To all you readers out there, I urge you to get your copy of Corporate Catharsis now. It would make a fantastic holiday gift for your team members. Or perhaps a copy will find its way anonymously onto your manager’s desk?!


Hey everyone,

I wanted to let you know about some exciting news.

First, my story, ‘The Great Santa Cruz Treasure Hunt,’ featuring Shelby and her brother Dexter from Due Date and The Stork, is out in the new anthology Santa Cruz Weird. The book is available on Amazon, of course, but also in our local bookshop, Bookshop Santa Cruz. It’s filled with great stories, and the cover is fantastic! Here’s some more info:


If you travel anywhere in the world and are asked where you’re from, people smile when you say Santa Cruz. They know us. We are famous: land of The Lost Boys, the Mystery Spot, home to the Bigfoot Museum, and the Giant Dipper. Tourists flock to us, sometimes on their way from San Francisco or Big Sur, but more often just to experience Santa Cruz.

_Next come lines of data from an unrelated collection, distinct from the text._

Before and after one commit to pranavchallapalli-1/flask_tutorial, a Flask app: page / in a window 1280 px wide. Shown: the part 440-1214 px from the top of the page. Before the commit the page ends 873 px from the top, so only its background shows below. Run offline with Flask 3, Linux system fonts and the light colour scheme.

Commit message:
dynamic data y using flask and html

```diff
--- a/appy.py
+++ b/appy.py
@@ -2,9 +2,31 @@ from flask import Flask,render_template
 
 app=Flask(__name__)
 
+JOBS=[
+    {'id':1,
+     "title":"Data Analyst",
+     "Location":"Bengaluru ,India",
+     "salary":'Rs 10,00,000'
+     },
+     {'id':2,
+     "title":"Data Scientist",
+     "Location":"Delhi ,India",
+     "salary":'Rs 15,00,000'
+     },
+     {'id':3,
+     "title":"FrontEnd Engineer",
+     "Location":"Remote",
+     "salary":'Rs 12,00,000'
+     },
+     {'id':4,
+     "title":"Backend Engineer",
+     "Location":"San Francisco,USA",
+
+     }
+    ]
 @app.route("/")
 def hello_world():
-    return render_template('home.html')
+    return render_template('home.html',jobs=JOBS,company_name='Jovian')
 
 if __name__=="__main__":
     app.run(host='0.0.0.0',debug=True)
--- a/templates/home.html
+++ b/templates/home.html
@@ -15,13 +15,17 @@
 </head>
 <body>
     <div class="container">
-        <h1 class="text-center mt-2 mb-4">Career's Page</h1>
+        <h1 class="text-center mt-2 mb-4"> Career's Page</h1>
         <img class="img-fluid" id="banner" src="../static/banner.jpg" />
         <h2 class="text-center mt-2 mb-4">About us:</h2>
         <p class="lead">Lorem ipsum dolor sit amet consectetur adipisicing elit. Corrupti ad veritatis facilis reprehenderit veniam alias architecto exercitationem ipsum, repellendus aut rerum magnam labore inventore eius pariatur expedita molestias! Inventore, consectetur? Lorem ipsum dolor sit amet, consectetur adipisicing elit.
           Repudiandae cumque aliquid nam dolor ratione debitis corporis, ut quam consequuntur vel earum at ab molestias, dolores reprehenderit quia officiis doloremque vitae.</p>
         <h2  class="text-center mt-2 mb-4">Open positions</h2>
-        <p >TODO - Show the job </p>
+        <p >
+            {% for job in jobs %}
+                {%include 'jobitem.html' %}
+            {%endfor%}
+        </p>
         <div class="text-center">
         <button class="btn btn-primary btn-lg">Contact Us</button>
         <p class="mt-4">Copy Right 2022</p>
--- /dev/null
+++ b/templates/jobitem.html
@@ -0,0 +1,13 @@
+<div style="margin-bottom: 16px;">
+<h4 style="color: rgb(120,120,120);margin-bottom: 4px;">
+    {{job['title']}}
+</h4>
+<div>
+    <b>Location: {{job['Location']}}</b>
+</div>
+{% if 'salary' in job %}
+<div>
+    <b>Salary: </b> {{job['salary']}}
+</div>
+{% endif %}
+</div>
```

Our unofficial motto is “Keep Santa Cruz Weird;” we have bumper stickers proclaiming that’s our intent. Santa Cruz Weird just seemed like a good fit for our County with its long interesting history, colorful residents, sunny beaches, fog-shrouded mornings, and lush forests.

Here are short stories by Santa Cruz writers who had fun with what they wrote. Hopefully you’ll have fun reading their weird Santa Cruz stories, too. As editor of this book, I surely did.

So hop on board the literary version of our iconic Giant Dipper and prepare for an up and down ride of Santa Cruz Weird stories.

On another note, I’m a guest blogger on Lizzy Stevens’ blog today. I know Lizzy through the Solstice family. She’s a great author, and I appreciate her hosting me. Click here for the post.

I’ll be starting up my author interviews in a couple of weeks, so stayed tuned.


Plots & Schemes, Vol 2.

Hey everyone,

I want to let you know about Plots & Schemes, Vol 2, a mystery and suspense anthology from Solstice Publishing.  A good mystery will keep the reader engaged in the story while they’re also trying to figure out who done it. Solstice Publishing brings you ten mysteries by nine talented authors that will have you panting for more. Enjoy these stories!

“For me, time is the greatest mystery of all. The fact is that we’re dreaming all the time. That’s what really gets me. We have a fathomless lake of unconsciousness just beneath our skulls.”
–Anthony Hopkins

Plots & Schemes Vol. 2


Print book:

Book Trailer:

A hunter mistakes a woman for a wild turkey. A tragic accident… or murder?

Who killed library patron, Mr. Small?

Escaping violence doesn’t mean you won’t get away!

To the edge of Heaven and back!

With friends like these…

Two high school teachers become vigilantes.

Surprising mysteries lie behind Walt’s death.

Just another unusual day at Farstone Town.

Come on over to Tough Luck Lounge and relax in a Tiki Bar!

For nearly a hundred years, no one knew the truth.

Ten tales by nine talented authors will take you through mysteries of all sorts. Join with Susan Lynn Solomon, Debbie De Louise, Johnny Gunn, Jeffery Martin Botzenhart, Jack Adler, E.B. Sullivan, Palvi Sharma, Lois Crockett, and K.C. Sprayberry for Plots & Schemes Vol 2.